Copy out all lines in the data below containing the string "label".

(Beginning of WORKING DATA)

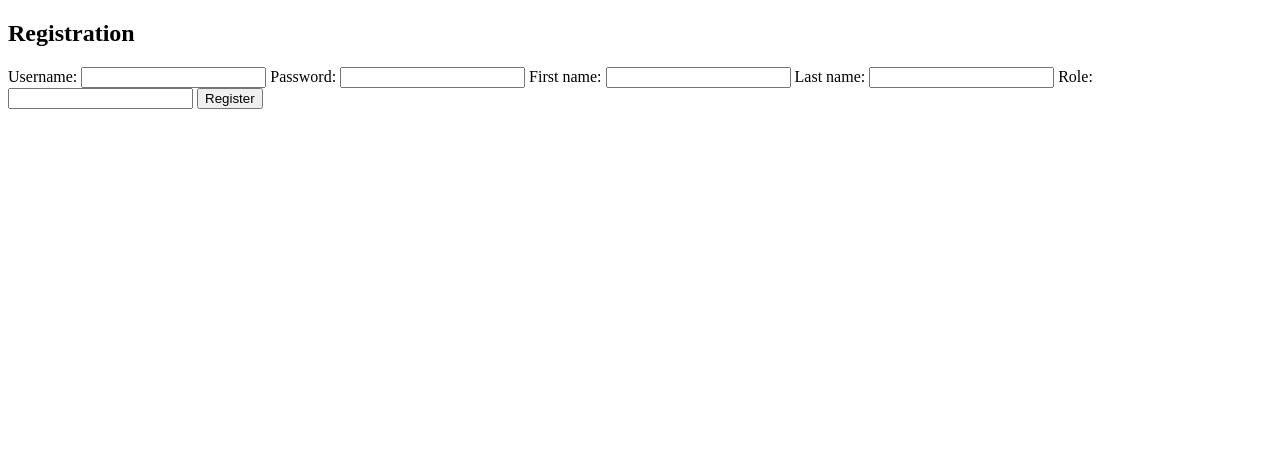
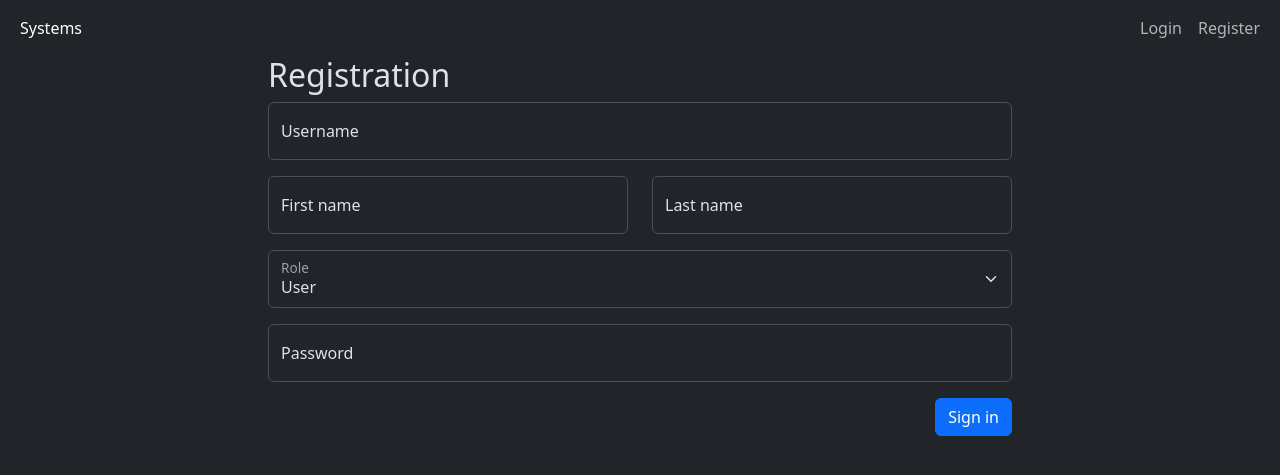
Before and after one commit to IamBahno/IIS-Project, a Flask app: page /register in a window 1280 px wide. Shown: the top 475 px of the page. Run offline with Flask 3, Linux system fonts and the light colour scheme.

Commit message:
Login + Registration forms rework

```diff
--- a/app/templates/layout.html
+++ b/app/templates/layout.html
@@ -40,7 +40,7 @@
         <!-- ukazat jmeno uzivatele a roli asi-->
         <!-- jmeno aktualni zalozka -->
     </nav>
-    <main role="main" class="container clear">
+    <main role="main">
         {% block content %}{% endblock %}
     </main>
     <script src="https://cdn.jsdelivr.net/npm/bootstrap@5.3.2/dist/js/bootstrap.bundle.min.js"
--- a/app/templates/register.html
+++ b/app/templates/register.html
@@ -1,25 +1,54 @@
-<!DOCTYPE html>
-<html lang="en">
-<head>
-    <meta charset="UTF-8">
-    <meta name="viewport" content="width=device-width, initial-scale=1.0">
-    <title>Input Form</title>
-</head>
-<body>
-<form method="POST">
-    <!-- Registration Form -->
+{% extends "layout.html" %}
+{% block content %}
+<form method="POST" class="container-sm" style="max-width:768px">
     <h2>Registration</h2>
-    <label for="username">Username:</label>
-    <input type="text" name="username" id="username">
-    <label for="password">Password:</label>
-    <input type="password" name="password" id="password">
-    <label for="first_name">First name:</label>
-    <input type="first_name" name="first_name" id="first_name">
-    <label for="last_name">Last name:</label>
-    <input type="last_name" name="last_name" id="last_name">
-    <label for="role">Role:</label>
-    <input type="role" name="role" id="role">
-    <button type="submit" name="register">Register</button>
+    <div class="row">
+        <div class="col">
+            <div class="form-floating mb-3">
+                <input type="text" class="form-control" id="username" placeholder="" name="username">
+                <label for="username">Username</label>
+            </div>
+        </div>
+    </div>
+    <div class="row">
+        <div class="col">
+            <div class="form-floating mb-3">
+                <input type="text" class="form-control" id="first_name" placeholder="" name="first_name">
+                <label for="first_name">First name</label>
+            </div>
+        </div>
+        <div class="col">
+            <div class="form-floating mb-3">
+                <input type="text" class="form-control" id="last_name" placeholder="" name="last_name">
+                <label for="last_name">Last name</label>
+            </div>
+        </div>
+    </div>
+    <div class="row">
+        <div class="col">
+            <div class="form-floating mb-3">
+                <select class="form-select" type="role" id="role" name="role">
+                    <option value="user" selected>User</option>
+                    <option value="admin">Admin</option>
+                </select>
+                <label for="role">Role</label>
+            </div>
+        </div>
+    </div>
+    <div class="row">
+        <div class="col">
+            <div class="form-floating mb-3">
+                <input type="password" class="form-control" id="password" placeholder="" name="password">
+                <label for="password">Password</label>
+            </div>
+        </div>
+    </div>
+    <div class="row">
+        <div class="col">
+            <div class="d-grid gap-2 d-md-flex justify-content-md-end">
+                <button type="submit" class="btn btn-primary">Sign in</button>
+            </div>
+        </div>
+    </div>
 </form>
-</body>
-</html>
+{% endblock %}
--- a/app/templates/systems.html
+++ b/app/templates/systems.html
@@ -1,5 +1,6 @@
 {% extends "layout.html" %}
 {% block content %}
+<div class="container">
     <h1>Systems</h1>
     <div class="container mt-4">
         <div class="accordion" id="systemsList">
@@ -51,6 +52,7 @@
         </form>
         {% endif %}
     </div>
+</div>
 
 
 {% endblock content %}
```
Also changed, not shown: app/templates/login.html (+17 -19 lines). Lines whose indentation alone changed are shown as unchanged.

(End of WORKING DATA)

• **EXERCISE RESPONSE**:
-    <label for="username">Username:</label>
-    <label for="password">Password:</label>
-    <label for="first_name">First name:</label>
-    <label for="last_name">Last name:</label>
-    <label for="role">Role:</label>
+                <label for="username">Username</label>
+                <label for="first_name">First name</label>
+                <label for="last_name">Last name</label>
+                <label for="role">Role</label>
+                <label for="password">Password</label>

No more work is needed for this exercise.